Source material ▸
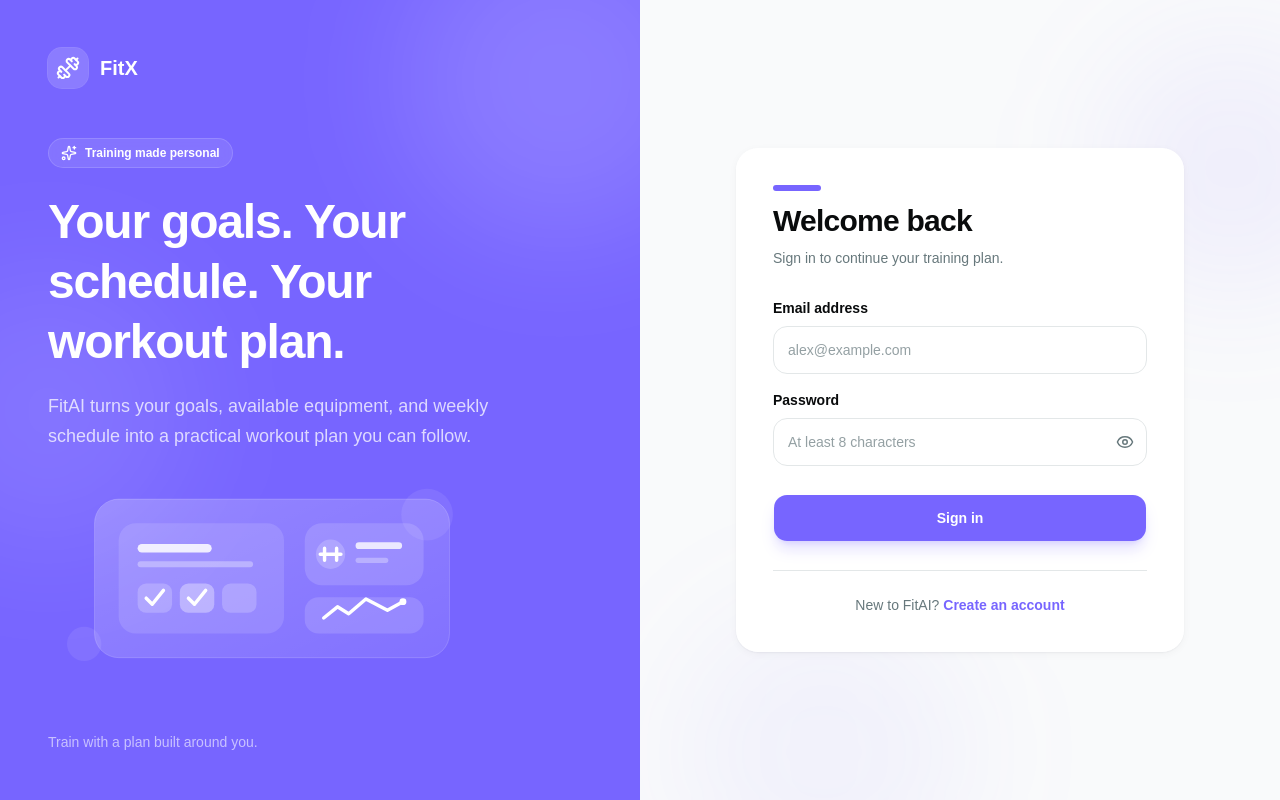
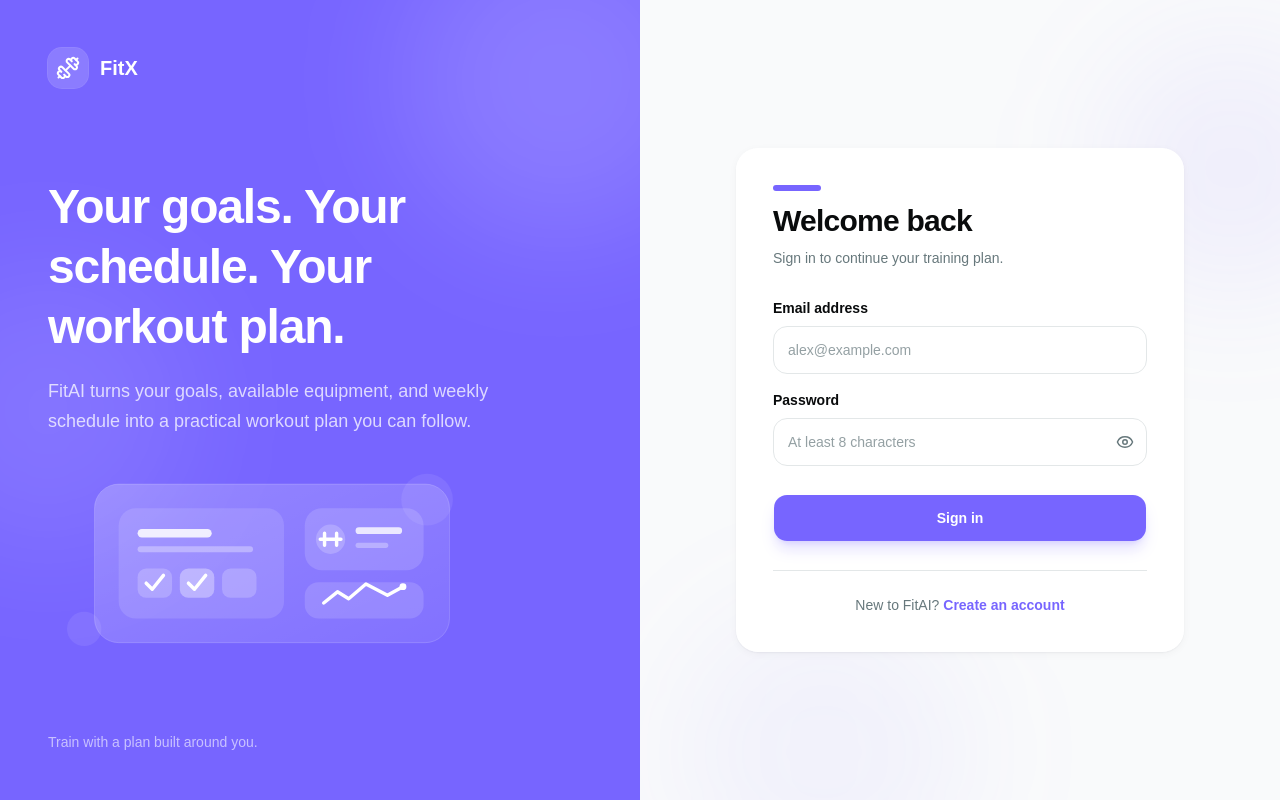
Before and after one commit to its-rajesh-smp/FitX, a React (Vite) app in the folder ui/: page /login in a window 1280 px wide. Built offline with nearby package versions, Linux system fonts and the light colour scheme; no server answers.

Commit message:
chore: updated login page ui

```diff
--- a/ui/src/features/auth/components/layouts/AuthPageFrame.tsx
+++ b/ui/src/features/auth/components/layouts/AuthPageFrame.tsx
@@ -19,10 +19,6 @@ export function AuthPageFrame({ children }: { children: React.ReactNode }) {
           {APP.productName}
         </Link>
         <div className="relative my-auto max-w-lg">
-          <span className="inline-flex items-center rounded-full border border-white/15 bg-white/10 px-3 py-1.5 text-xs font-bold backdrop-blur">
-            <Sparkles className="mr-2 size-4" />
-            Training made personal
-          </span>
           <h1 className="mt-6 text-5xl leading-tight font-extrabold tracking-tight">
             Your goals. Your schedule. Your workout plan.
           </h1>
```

...

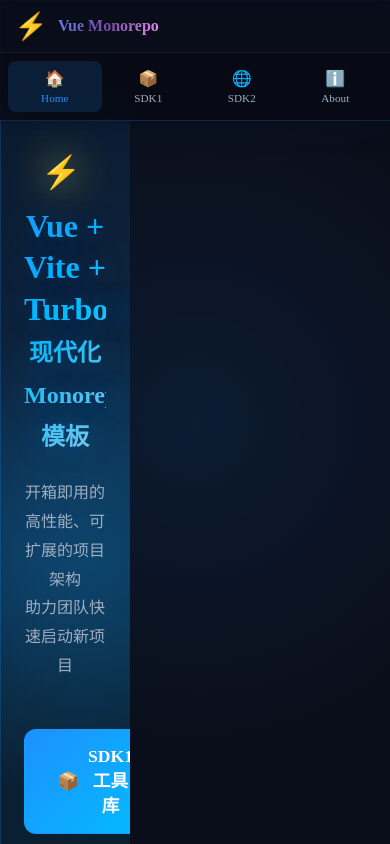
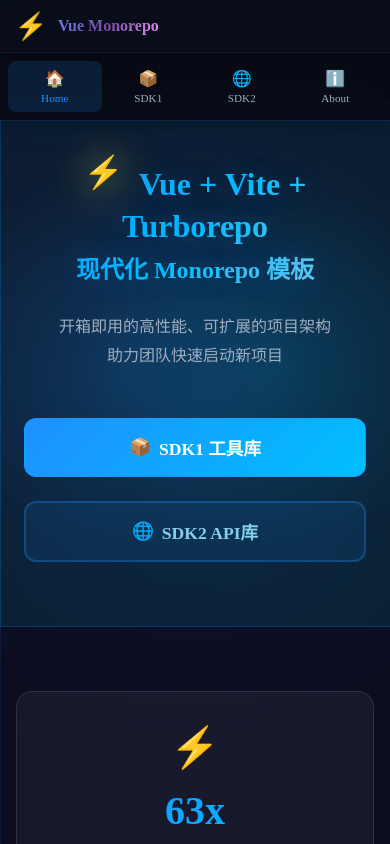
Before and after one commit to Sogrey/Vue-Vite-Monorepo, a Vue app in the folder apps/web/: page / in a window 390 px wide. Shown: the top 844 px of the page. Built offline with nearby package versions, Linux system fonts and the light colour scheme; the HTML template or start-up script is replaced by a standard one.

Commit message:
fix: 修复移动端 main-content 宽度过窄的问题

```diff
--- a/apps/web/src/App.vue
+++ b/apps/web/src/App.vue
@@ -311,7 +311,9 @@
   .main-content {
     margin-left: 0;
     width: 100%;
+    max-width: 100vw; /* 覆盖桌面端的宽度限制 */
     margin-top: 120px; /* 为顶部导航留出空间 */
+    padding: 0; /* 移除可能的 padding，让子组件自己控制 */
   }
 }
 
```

...

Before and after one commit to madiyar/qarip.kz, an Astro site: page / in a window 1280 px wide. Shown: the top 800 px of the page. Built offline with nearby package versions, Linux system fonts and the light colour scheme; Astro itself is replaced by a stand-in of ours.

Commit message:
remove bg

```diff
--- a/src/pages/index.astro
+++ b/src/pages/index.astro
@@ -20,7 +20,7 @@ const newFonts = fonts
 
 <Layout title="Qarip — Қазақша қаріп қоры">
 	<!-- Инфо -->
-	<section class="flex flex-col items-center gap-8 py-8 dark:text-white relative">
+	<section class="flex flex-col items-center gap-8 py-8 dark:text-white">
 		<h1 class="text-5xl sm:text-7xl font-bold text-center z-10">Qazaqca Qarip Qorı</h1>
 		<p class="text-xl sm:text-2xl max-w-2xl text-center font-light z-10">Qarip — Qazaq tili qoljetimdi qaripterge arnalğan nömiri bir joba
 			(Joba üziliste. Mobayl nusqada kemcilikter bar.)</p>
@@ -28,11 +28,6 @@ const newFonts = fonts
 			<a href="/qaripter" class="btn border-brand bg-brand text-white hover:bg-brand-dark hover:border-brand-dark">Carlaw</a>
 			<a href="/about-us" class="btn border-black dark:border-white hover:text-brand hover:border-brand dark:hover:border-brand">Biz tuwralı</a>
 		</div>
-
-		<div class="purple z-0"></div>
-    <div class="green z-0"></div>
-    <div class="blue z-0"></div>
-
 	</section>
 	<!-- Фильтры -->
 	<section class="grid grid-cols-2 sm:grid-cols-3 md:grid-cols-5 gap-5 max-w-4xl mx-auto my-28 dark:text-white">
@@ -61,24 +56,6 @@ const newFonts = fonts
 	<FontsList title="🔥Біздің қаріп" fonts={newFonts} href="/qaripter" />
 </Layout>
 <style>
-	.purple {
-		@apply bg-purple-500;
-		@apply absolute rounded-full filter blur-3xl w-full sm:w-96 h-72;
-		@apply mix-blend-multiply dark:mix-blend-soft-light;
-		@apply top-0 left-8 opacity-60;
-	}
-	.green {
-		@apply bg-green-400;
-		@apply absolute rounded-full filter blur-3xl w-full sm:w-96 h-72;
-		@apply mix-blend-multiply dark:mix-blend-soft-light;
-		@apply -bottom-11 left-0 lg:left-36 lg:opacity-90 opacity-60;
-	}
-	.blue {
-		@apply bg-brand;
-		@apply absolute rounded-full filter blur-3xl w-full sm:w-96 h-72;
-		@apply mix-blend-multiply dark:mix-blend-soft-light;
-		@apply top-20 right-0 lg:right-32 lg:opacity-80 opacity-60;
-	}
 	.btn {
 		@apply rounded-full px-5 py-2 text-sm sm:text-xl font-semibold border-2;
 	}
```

What you need to do ▸
State only the number of lines in these entries that contain "dark".

The completed task ▸
8